After the first investment, the seeds will multiply, and there will be no need to purchase seeds for the next ten years, as Avanish found out. “Hence, profits will start doubling every year from the second year onwards.”
Located in Dehradun, the Capital city of Uttarakhand State in India, a 20m2 pilot farm appears at the foot of the Himalayan mountains. Conducting one pilot thus far, Avanish has been able to collect various datasets he needed. “Based on the success of this trial, we can scale out production 10-fold at a commercial size.”
Dr. Avanish Goel and Dr. Archana Kamble
Saffron: the golden crop?

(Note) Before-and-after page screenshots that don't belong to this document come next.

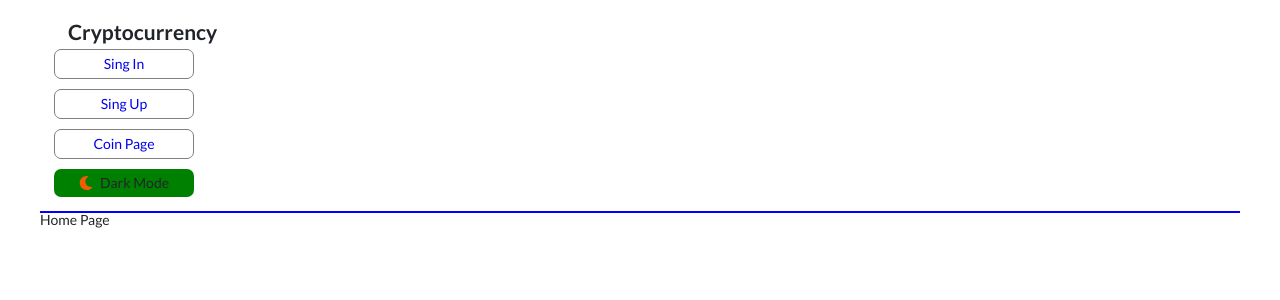
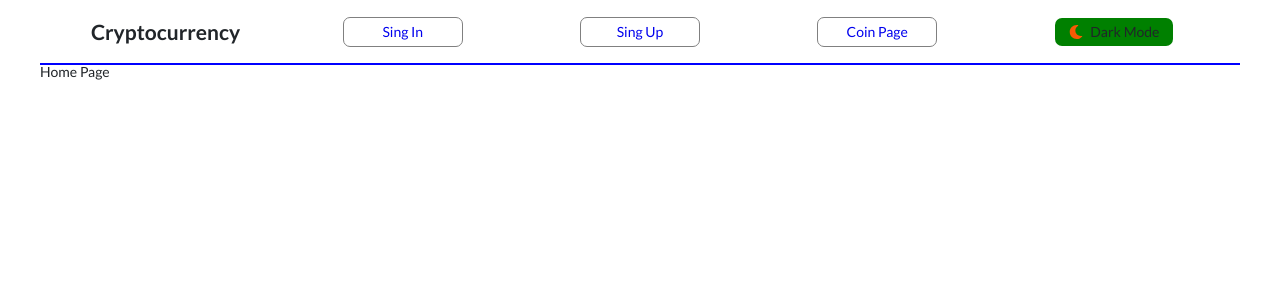
Before and after one commit to webioann/cryptocurrency, a React app: page / in a window 1280 px wide. Shown: the top 300 px of the page. Built offline with nearby package versions, Linux system fonts and the light colour scheme.

Commit message:
fucking gid ...

```diff
--- a/src/App/index.scss
+++ b/src/App/index.scss
@@ -7,4 +7,4 @@ $bg-light: #ffffff;
 $bg-dark: #252526;
 $bg-hover: rgba(0,0,0,0.1);
 $bg-active: rgba(0,0,0,0.2);
-$button-maxsize: 140px;
+$button-maxsize: 120px;
--- a/src/components/Navbar/Navbar.tsx
+++ b/src/components/Navbar/Navbar.tsx
@@ -11,11 +11,21 @@ const Navbar:React.FC = () => {
 
     return (
         <nav className='navbar'>
-            <h2 className='logo'>Cryptocurrency</h2>
-            <Link to="/sing-in" className='link'>Sing In</Link>
-            <Link to="/sing-up" className='link'>Sing Up</Link>
-            <Link to="/coin-page" className='link'>Coin Page</Link>
-            <ThemeToggle/>
+            <div className='nav-item'>
+                <h2 className='logo'>Cryptocurrency</h2>
+            </div>
+            <div className='nav-item'>
+                <Link to="/sing-in" className='link'>Sing In</Link>
+            </div>
+            <div className='nav-item'>
+                <Link to="/sing-up" className='link'>Sing Up</Link>
+            </div>
+            <div className='nav-item'>
+                <Link to="/coin-page" className='link'>Coin Page</Link>
+            </div>
+            <div className='nav-item'>
+                <ThemeToggle/>
+            </div>
         </nav>
     )
 }
--- a/src/components/Navbar/navbar.scss
+++ b/src/components/Navbar/navbar.scss
@@ -4,19 +4,22 @@
     top: 0;
     left: 0;
     right: 0;
-    display: flex;
-    flex-direction: column;
+    display: grid;
+    gap: 1rem;
     padding: 1rem;
     border-bottom: 2px solid blue;
+    .nav-item{
+        display: flex;
+        justify-content: center;
+        align-items: center;
         .logo{
             // border: 1px solid grey;
-        max-width: 290px;
+            // max-width: 290px;
             padding: 0.5rem 1rem;
         }
         .link{
-        max-width: $button-maxsize;
+            width: $button-maxsize;
             display: flex;
-        margin-bottom: 10px;
             align-items: center;
             justify-content: center;
             padding: 0.5rem 1rem;
@@ -27,13 +30,19 @@
             cursor: pointer;
         }
     }
-// @media (min-width: 640px) {
-//     .navbar{
-//         grid-template-columns: 1fr 1fr 1fr 1fr;
-//     }
-// }
-// @media (min-width: 768px) {
-//     .navbar{
-//         grid-template-columns: 1fr 1fr 1fr 1fr 1fr;
-//     }
-// }
+}
+@media (min-width: 576px) {
+    .navbar{
+        grid-template-columns: 1fr 1fr 1fr;
+    }
+}
+@media (min-width: 768px) {
+    .navbar{
+        grid-template-columns: 1fr 1fr 1fr 1fr;
+    }
+}
+@media (min-width: 992px) {
+    .navbar{
+        grid-template-columns: 1fr 1fr 1fr 1fr 1fr;
+    }
+}
--- a/src/components/ThemeToggle/theme-toggle.scss
+++ b/src/components/ThemeToggle/theme-toggle.scss
@@ -1,6 +1,5 @@
 @import'../../App/index.scss';
 .toggle{
-    width: $button-maxsize;
     display: flex;
     align-items: center;
     justify-content: center;
```
Lines whose indentation alone changed are shown as unchanged.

Avanish foresees a tremendous future for the Indian saffron industry as the current market size in India alone is around $ 8.5-9 Billion USD while domestic production is only 10% of the market size. “This huge gap, added to the high-rated quality of Kashmiri saffron, itself is a good reason to tap the potential of this market at the start only. Due to its high demand, saffron can be readily sold in any part of the country, and globally truly.”
Harvested saffron is sold at a local price, starting from Rs 300.000 to Rs 500.000 per KG (€ 3325 - 5500), yet depending on the quality. Kashmiri Saffron is of premium quality among all the countries that grow it, its export market demand is very high, and in the export market, it ranges from Rs 500.000 to Rs 1.000.000 per KG (€ 5500 to 11,000).
Being a Mechanical Engineer with an MBA from the India Institute of Management, Avanish is also pursuing a PhD in Management. Doing research over the past two years in indoor ag, Avanish narrowed the crops down to saffron only because of the demand, the ever-growing supply gap, the medicinal properties, and its high profitability. “It made perfect sense to take this to a commercial level and still an unexplored market in India at large commercial scale.”
His other half, Dr. Archana Kamble, has been contributing to the project ever since its initiation as well. She is an Ayurvedic Doctor by Profession, having done her Master in Medicine (MD) in Gynecology and Obstetrics, and is currently working as a Principal in a Medical College in Dehradun, Uttarakhand, India.
Growing saffron requires four important parameters in a controlled environment to be constantly monitored and changed as per the three-month growing cycle. These parameters are, according to Avanish, low temperatures (up to 5°C), humidity ranges from low to high during the growing period, proper light intensity, and CO2.
“When providing these parameters correctly, you can grow saffron aeroponically in any part of the world. I will try to do more in-depth research to increase the productivity and quality of the saffron we grow inside our farm. Hopefully, in the next two to three years, I can master the art and take it to the next level.”